Failed asylum seeker dodged deportation and murdered three, court hears

A failed asylum seeker who stabbed three innocent people to death in Reading had dodged deportation for more than seven years and hid a jihadi past, according to prosecutors at the Old Bailey.

The foreign killer, Khairi Saadallah, pleaded guilty to three counts of murder and three additional attempted murders that took place in Forbury Gardens, Reading last summer.


He denies terror charges on the basis that his crime lacked substantial planning or ideological cause, despite reports that he yelled “Allah Akhbar” and “victory on infidels” during the attack.

Presenting her evidence of terrorist motives, prosecutor Alison Morgan QC said: “the defendant believed in carrying out this attack he was acting in pursuit of an extremist ideology he appears to have held for some time.”

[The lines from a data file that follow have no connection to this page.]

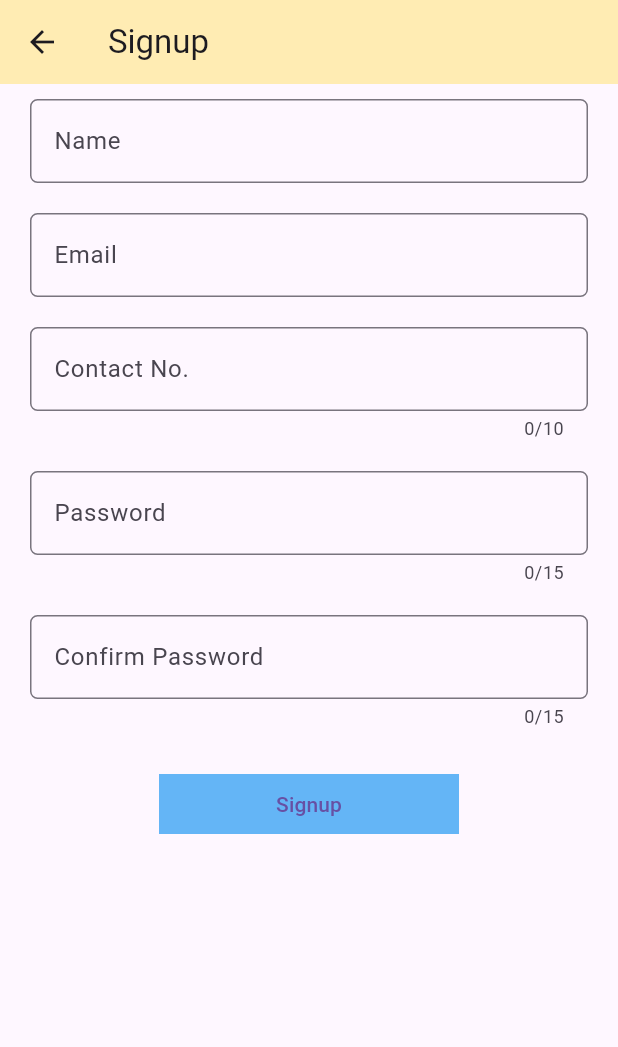
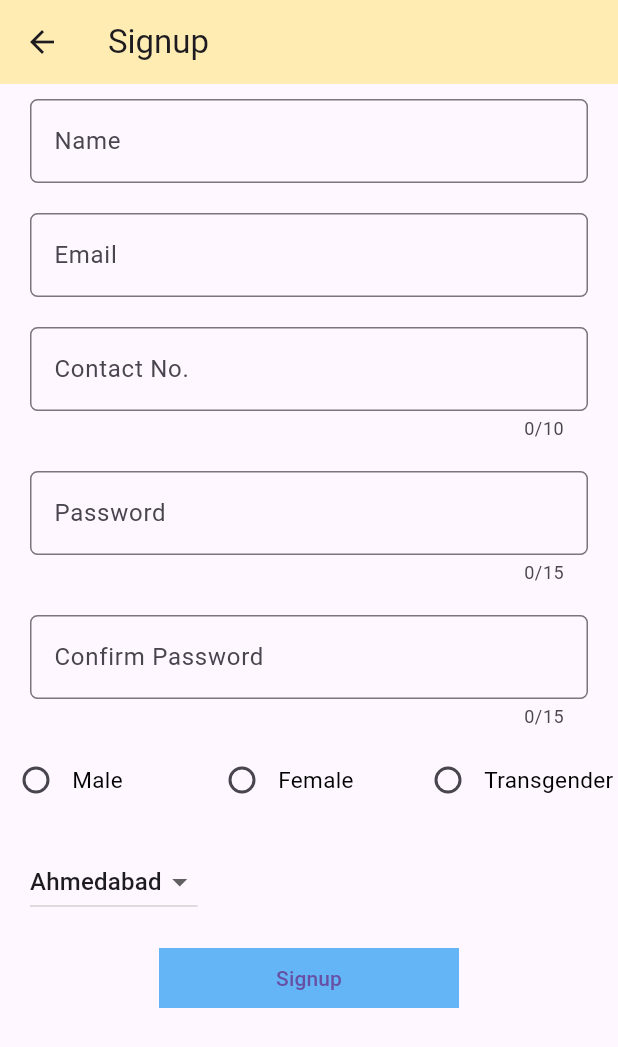
Before and after one commit to SagarKhatri24/flutter_application_ni, a Flutter app: the screen it shows after launch, after a tap on "Login", after a tap on "Create An Account", on a phone screen of 412 x 824 dp. Shown: the top 1047 px of the screen. Run offline on Flutter 3.47's test engine with Material 3 defaults, Android fonts, the phone set to English and light mode, and no system bars; our stand-ins replace connectivity_plus, fluttertoast, shared_preferences, sqflite; accounts and stored records are empty.

Commit message:
Json Signup

```diff
--- /dev/null
+++ b/lib/jsonLogin.dart
@@ -0,0 +1,186 @@
+import 'dart:convert';
+
+import 'package:connectivity_plus/connectivity_plus.dart';
+import 'package:flutter/material.dart';
+import 'package:flutter_application_ni/SqliteHelper.dart';
+import 'package:flutter_application_ni/jsonSignup.dart';
+import 'package:flutter_application_ni/login.dart';
+import 'package:fluttertoast/fluttertoast.dart';
+import 'package:http/http.dart' as http;
+
+class JsonLoginApp extends StatefulWidget{
+
+  @override
+  JsonLoginState createState() => JsonLoginState();
+
+}
+
+class JsonLoginState extends State<JsonLoginApp>{
+
+  GlobalKey<FormState> formKey = new GlobalKey<FormState>();
+  late String sEmail,sPassword;
+
+  @override
+  Widget build(BuildContext context) {
+    // TODO: implement build
+    //throw UnimplementedError();
+    return Scaffold(
+      appBar: AppBar(
+        title: Text("Login"),
+        backgroundColor: Colors.amber.shade100,
+      ),
+      body: Container(
+        child: Form(
+          key: formKey,
+          child: Column(
+            children: [
+
+              Padding(
+                padding: const EdgeInsets.symmetric(horizontal: 20.0,vertical: 10.0),
+                child: TextFormField(
+                  keyboardType: TextInputType.emailAddress,
+                  decoration: InputDecoration(
+                    border: OutlineInputBorder(
+                      borderRadius: BorderRadius.circular(5.0),
+                    ),
+                    labelText: "Email",
+                    hintText: "Enter Email Id",
+                  ),
+                  onSaved: (value){
+                    sEmail = value!;
+                  },
+                  validator: (value){
+                    if (value!.isEmpty){
+                      return "Email Id Required";
+                    }
+                    else{
+                      return null;
+                    }
+                  },
+                ),
+              ),
+
+              Padding(
+                padding: const EdgeInsets.symmetric(horizontal: 20.0,vertical: 10.0),
+                child: TextFormField(
+                  keyboardType: TextInputType.text,
+                  maxLength: 15,
+                  obscureText: true,
+                  decoration: InputDecoration(
+                    border: OutlineInputBorder(
+                      borderRadius: BorderRadius.circular(5.0),
+                    ),
+                    labelText: "Password",
+                    hintText: "Enter Password",
+                  ),
+                  onSaved: (value){
+                    sPassword = value!;
+                  },
+                  validator: (value){
+                    if (value!.isEmpty){
+                      return "Password Required";
+                    }
+                    else{
+                      return null;
+                    }
+                  },
+                ),
+              ),
+              Padding(
+                padding: const EdgeInsets.symmetric(vertical: 20.0),
+                child: Container(
+                  color: Colors.blue.shade300,
+                  width: 200.0,
+                  height: 40.0,
+                  child: TextButton(
+                    onPressed: () async {
+                      var connection = await Connectivity().checkConnectivity();
+                      if(formKey.currentState!.validate()){
+                        formKey.currentState!.save();
+                          if (connection.contains(ConnectivityResult.mobile) || connection.contains(ConnectivityResult.wifi)){
+                            //insertData(sEmail,sPassword);
+                          }
+                          else{
+                            Fluttertoast.showToast(
+                              msg: "Internet/Wifi Not Connected",
+                              toastLength: Toast.LENGTH_SHORT
+                            );
+                          }
+                          //insertData(sName,sEmail,sContact,sPassword);
+
+                      }
+
+                    },
+                    child: Text("Login")
+                  ),
+                ),
+              ),
+              Padding(
+                padding: const EdgeInsets.symmetric(vertical: 20.0),
+                child: Container(
+                  color: Colors.blue.shade300,
+                  width: 300.0,
+                  height: 40.0,
+                  child: TextButton(
+                    onPressed: (){
+                      Navigator.push(context, MaterialPageRoute(builder: (_)=>JsonSignupApp()));
+                    },
+                    child: Text("Create An Account")
+                  ),
+                ),
+              ),
+            ],
+          ),
+        ),
+      ),
+    );
+  }
+
+  void insertData(sEmail,sPassword) async{
+    var map = {
+        'email' : sEmail,
+        'password' : sPassword
+      };
+
+    var data = await http.post(Uri.parse('http://localhost/ni_api/signup.php'),body: map);
+    if(data.statusCode == 200){
+      var jsonData = json.decode(data.body);
+      if(jsonData["status"] == true){
+        Fluttertoast.showToast(
+          msg: jsonData["message"],
+          toastLength: Toast.LENGTH_SHORT,
+          timeInSecForIosWeb: 2,
+          gravity: ToastGravity.BOTTOM,
+          backgroundColor: Colors.amber,
+          textColor: Colors.black,
+          fontSize: 16.0
+        );
+        Navigator.pop(context);
+      }
+      else{
+        Fluttertoast.showToast(
+          msg: jsonData["message"],
+          toastLength: Toast.LENGTH_SHORT,
+          timeInSecForIosWeb: 2,
+          gravity: ToastGravity.BOTTOM,
+          backgroundColor: Colors.amber,
+          textColor: Colors.black,
+          fontSize: 16.0
+        );
+      }
+    }
+    else{
+      Fluttertoast.showToast(
+        msg: "Server Error Code : ${data.statusCode}",
+        toastLength: Toast.LENGTH_SHORT,
+        timeInSecForIosWeb: 2,
+        gravity: ToastGravity.BOTTOM,
+        backgroundColor: Colors.amber,
+        textColor: Colors.black,
+        fontSize: 16.0
+      );
+    }
+
+  }
+
+}
--- /dev/null
+++ b/lib/jsonSignup.dart
@@ -0,0 +1,358 @@
+import 'dart:convert';
+
+import 'package:connectivity_plus/connectivity_plus.dart';
+import 'package:flutter/material.dart';
+import 'package:flutter_application_ni/SqliteHelper.dart';
+import 'package:fluttertoast/fluttertoast.dart';
+import 'package:http/http.dart' as http;
+
+class JsonSignupApp extends StatefulWidget{
+
+  @override
+  JsonSignupState createState() => JsonSignupState();
+
+}
+
+class JsonSignupState extends State<JsonSignupApp>{
+
+  GlobalKey<FormState> formKey = new GlobalKey<FormState>();
+  late String sName,sEmail,sContact,sPassword,sConfirmPassword,sGender;
+  int iGroupValue = 3;
+  List<String> cityArray = [
+    'Ahmedabad',
+    'Vadodara',
+    'Surat',
+    'Rajkot'
+  ];
+
+  late String sCity = "Ahmedabad";
+
+  @override
+  Widget build(BuildContext context) {
+    // TODO: implement build
+    //throw UnimplementedError();
+    return Scaffold(
+      appBar: AppBar(
+        title: Text("Signup"),
+        backgroundColor: Colors.amber.shade100,
+      ),
+      body: Container(
+        child: Form(
+          key: formKey,
+          child: Column(
+            children: [
+              Padding(
+                padding: const EdgeInsets.symmetric(horizontal: 20.0,vertical: 10.0),
+                child: TextFormField(
+                  keyboardType: TextInputType.name,
+                  decoration: InputDecoration(
+                    border: OutlineInputBorder(
+                      borderRadius: BorderRadius.circular(5.0),
+                    ),
+                    labelText: "Name",
+                    hintText: "Enter Name",
+                  ),
+                  onSaved: (value){
+                    sName = value!;
+                  },
+                  validator: (value){
+                    if (value!.isEmpty){
+                      return "Name Required";
+                    }
+                    else{
+                      return null;
+                    }
+                  },
+                ),
+              ),
+              Padding(
+                padding: const EdgeInsets.symmetric(horizontal: 20.0,vertical: 10.0),
+                child: TextFormField(
+                  keyboardType: TextInputType.emailAddress,
+                  decoration: InputDecoration(
+                    border: OutlineInputBorder(
+                      borderRadius: BorderRadius.circular(5.0),
+                    ),
+                    labelText: "Email",
+                    hintText: "Enter Email Id",
+                  ),
+                  onSaved: (value){
+                    sEmail = value!;
+                  },
+                  validator: (value){
+                    if (value!.isEmpty){
+                      return "Email Id Required";
+                    }
+                    else{
+                      return null;
+                    }
+                  },
+                ),
+              ),
+              Padding(
+                padding: const EdgeInsets.symmetric(horizontal: 20.0,vertical: 10.0),
+                child: TextFormField(
+                  keyboardType: TextInputType.phone,
+                  maxLength: 10,
+                  decoration: InputDecoration(
+                    border: OutlineInputBorder(
+                      borderRadius: BorderRadius.circular(5.0),
+                    ),
+                    labelText: "Contact No.",
+                    hintText: "Enter Contact No.",
+                  ),
+                  onSaved: (value){
+                    sContact = value!;
+                  },
+                  validator: (value){
+                    if (value!.isEmpty){
+                      return "Contact No. Required";
+                    }
+                    else if(value.length<10){
+                      return "Valid Contact No. Required";
+                    }
+                    else{
+                      return null;
+                    }
+                  },
+                ),
+              ),
+              Padding(
+                padding: const EdgeInsets.symmetric(horizontal: 20.0,vertical: 10.0),
+                child: TextFormField(
+                  keyboardType: TextInputType.text,
+                  maxLength: 15,
+                  obscureText: true,
+                  decoration: InputDecoration(
+                    border: OutlineInputBorder(
+                      borderRadius: BorderRadius.circular(5.0),
+                    ),
+                    labelText: "Password",
+                    hintText: "Enter Password",
+                  ),
+                  onSaved: (value){
+                    sPassword = value!;
+                  },
+                  validator: (value){
+                    if (value!.isEmpty){
+                      return "Password Required";
+                    }
+                    else{
+                      return null;
+                    }
+                  },
+                ),
+              ),
+              Padding(
+                padding: const EdgeInsets.symmetric(horizontal: 20.0,vertical: 10.0),
+                child: TextFormField(
+                  keyboardType: TextInputType.text,
+                  maxLength: 15,
+                  obscureText: true,
+                  decoration: InputDecoration(
+                    border: OutlineInputBorder(
+                      borderRadius: BorderRadius.circular(5.0),
+                    ),
+                    labelText: "Confirm Password",
+                    hintText: "Enter Confirm Password",
+                  ),
+                  onSaved: (value){
+                    sConfirmPassword = value!;
+                  },
+                  validator: (value){
+                    if (value!.isEmpty){
+                      return "Confirm Password Required";
+                    }
+                    else{
+                      return null;
+                    }
+                  },
+                ),
+              ),
+              Row(
+                children: [
+                  Expanded(
+                    flex: 1,
+                    child: Row(
+                      children: [
+                        Radio(
+                          value: 0,
+                          groupValue: iGroupValue,
+                          onChanged: (value){
+                            setState(() {
+                              setGender(value,"Male");
+                            });
+                          }
+                        ),
+                        Text("Male",style: TextStyle(color: Colors.black,fontSize: 15.0),),
+                      ],
+                    ),
+                  ),
+                  Expanded(
+                    flex: 1,
+                    child: Row(
+                      children: [
+                        Radio(
+                          value: 1,
+                          groupValue: iGroupValue,
+                          onChanged: (value){
+                            setState(() {
+                              setGender(value,"Female");
+                            });
+                          }
+                        ),
+                        Text("Female",style: TextStyle(color: Colors.black,fontSize: 15.0),),
+                      ],
+                    ),
+                  ),
+                  Expanded(
+                    flex: 1,
+                    child: Row(
+                      children: [
+                        Radio(
+                          value: 2,
+                          groupValue: iGroupValue,
+                          onChanged: (value){
+                            setState(() {
+                              setGender(value,"Transgender");
+                            });
+                          }
+                        ),
+                        Text("Transgender",style: TextStyle(color: Colors.black,fontSize: 15.0),),
+                      ],
+                    ),
+                  ),
+                ],
+              ),
+              Padding(
+                padding: EdgeInsets.fromLTRB(20, 20, 20, 0),
+                child: Row(
+                  children: [
+                    DropdownButton(
+                      items : cityArray.map((String value) {
+                        return DropdownMenuItem(
+                          child: Text(value),
+                          value: value,
+                          );
+                      }).toList(),
+                      value: sCity,
+                      icon: Icon(Icons.arrow_drop_down),
+                      iconSize: 24,
+                      onChanged: (data){
+                        setState(() {
+                          sCity = data as String;
+                        });
+                      }
+                    ),
+                  ],
+                ),
+              ),
+              Padding(
+                padding: const EdgeInsets.symmetric(vertical: 20.0),
+                child: Container(
+                  color: Colors.blue.shade300,
+                  width: 200.0,
+                  height: 40.0,
+                  child: TextButton(
+                    onPressed: () async {
+                      var connection = await Connectivity().checkConnectivity();
+                      if(formKey.currentState!.validate()){
+                        formKey.currentState!.save();
+                        if(sPassword != sConfirmPassword){
+                          Fluttertoast.showToast(
+                            msg: "Password Does Not Match",
+                            toastLength: Toast.LENGTH_SHORT
+                            );
+                        }
+                        else{
+                          if (connection.contains(ConnectivityResult.mobile) || connection.contains(ConnectivityResult.wifi)){
+                            insertData(sName,sEmail,sContact,sPassword,sGender,sCity);
+                          }
+                          else{
+                            Fluttertoast.showToast(
+                              msg: "Internet/Wifi Not Connected",
+                              toastLength: Toast.LENGTH_SHORT
+                            );
+                          }
+                          //insertData(sName,sEmail,sContact,sPassword);
+                        }
+                      }
+
+                    },
+                    child: Text("Signup")
+                  ),
+                ),
+              ),
+            ],
+          ),
+        ),
+      ),
+    );
+  }
+
+  void setGender(value,message){
+    iGroupValue = value;
+    sGender = message;
+    Fluttertoast.showToast(
+      msg: message,
+      toastLength: Toast.LENGTH_SHORT,
+      timeInSecForIosWeb: 2,
+      gravity: ToastGravity.BOTTOM,
+      backgroundColor: Colors.amber,
+      textColor: Colors.black,
+      fontSize: 16.0
+    );
+  }
+
+  void insertData(sName,sEmail,sContact,sPassword,sGender,sCity) async{
+    var map = {
+        'app_name' : sName,
+        'email' : sEmail,
+        'contact' : sContact,
+        'password' : sPassword,
+        'gender' : sGender,
+        'city' : sCity
+      };
+
+    var data = await http.post(Uri.parse('http://192.168.1.11/ni_api/signup.php'),body: map);
+    if(data.statusCode == 200){
+      var jsonData = json.decode(data.body);
+      if(jsonData["status"] == true){
+        Fluttertoast.showToast(
+          msg: jsonData["message"],
+          toastLength: Toast.LENGTH_SHORT,
+          timeInSecForIosWeb: 2,
+          gravity: ToastGravity.BOTTOM,
+          backgroundColor: Colors.amber,
+          textColor: Colors.black,
+          fontSize: 16.0
+        );
+        Navigator.pop(context);
+      }
+      else{
+        Fluttertoast.showToast(
+          msg: jsonData["message"],
+          toastLength: Toast.LENGTH_SHORT,
+          timeInSecForIosWeb: 2,
+          gravity: ToastGravity.BOTTOM,
+          backgroundColor: Colors.amber,
+          textColor: Colors.black,
+          fontSize: 16.0
+        );
+      }
+    }
+    else{
+      Fluttertoast.showToast(
+        msg: "Server Error Code : ${data.statusCode}",
+        toastLength: Toast.LENGTH_SHORT,
+        timeInSecForIosWeb: 2,
+        gravity: ToastGravity.BOTTOM,
+        backgroundColor: Colors.amber,
+        textColor: Colors.black,
+        fontSize: 16.0
+      );
+    }
+
+  }
+
+}
--- a/lib/splash.dart
+++ b/lib/splash.dart
@@ -3,6 +3,8 @@ import 'dart:async';
 import 'package:flutter/material.dart';
 import 'package:flutter_application_ni/bottomNav.dart';
 import 'package:flutter_application_ni/constantData.dart';
+import 'package:flutter_application_ni/jsonLogin.dart';
+import 'package:flutter_application_ni/jsonSignup.dart';
 import 'package:flutter_application_ni/login.dart';
 import 'package:flutter_application_ni/navigationDrawer.dart';
 import 'package:flutter_application_ni/profile.dart';
@@ -44,13 +46,14 @@ class SplashDemo extends State<SplashApp>{
     var sUserId = sp.getString(ConstantData.USERID) ?? "";
 
     return new Timer(Duration(seconds: 3), (){
-      if(sUserId == ""){
-        //Navigator.push(context, MaterialPageRoute(builder: (_)=> TabApp() ));
-        Navigator.push(context, MaterialPageRoute(builder: (_)=> LoginMain() ));
-      }
-      else{
-        Navigator.push(context, MaterialPageRoute(builder: (_)=> ProfileApp() ));
-      }
+      Navigator.push(context, MaterialPageRoute(builder: (_)=> JsonLoginApp() ));
+      // if(sUserId == ""){
+      //   //Navigator.push(context, MaterialPageRoute(builder: (_)=> TabApp() ));
+      //   Navigator.push(context, MaterialPageRoute(builder: (_)=> LoginMain() ));
+      // }
+      // else{
+      //   Navigator.push(context, MaterialPageRoute(builder: (_)=> ProfileApp() ));
+      // }
     });
   }
 
--- a/pubspec.yaml
+++ b/pubspec.yaml
@@ -39,6 +39,8 @@ dependencies:
   path_provider: ^2.1.5
   path: ^1.9.1
   shared_preferences: ^2.5.3
+  connectivity_plus: ^7.0.0
+  http: ^1.5.0
 
 dev_dependencies:
   flutter_test:
```
Also changed, not shown: pubspec.lock, 3 other files.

She pointed to photos from the social media service Facebook, depicting Saadallah posing with weapons in 2011 while a member of the now-proscribed terror organisation Ansar Al Sharia.

“The defendant was involved in military activities, showing him not to have been reluctant or somehow rather fearful of involvement, but proud of what he was doing” said Ms Morgan.


He came to the UK in 2012 but was refused asylum before “absconding” in 2013 and quickly returning to the view of authorities with a string of criminal convictions. He’d had six convictions for eleven crimes since June 2015 and was jailed for 25 months in October 2019 before the sentence was slashed.

His criminal offending made him a candidate for deportation in 2019, when the Home Secretary “had determined deportation was in the public good” but the deportation was not carried out “because of what was described as a legal barrier.”

“The legal barrier that prevented him from being deported was purely and simply the circumstances as they existed in Libya at that time” according to prosecutors.

After his release from prison in June 2020 he stabbed six men in Reading, killing three, in an attack that Ms Morgan described as “brutal” and “ruthlessly efficient”. His victims were James Furlong, 36, Joseph Ritchie-Bennett, 39, and David Wails, 49.

The revelation about failed deportation may lend weight to new reforms being considered by the Home Secretary Priti Patel, which could include the elimination of human rights loopholes for serious criminals.

Show CommentsClose Comments

Leave a comment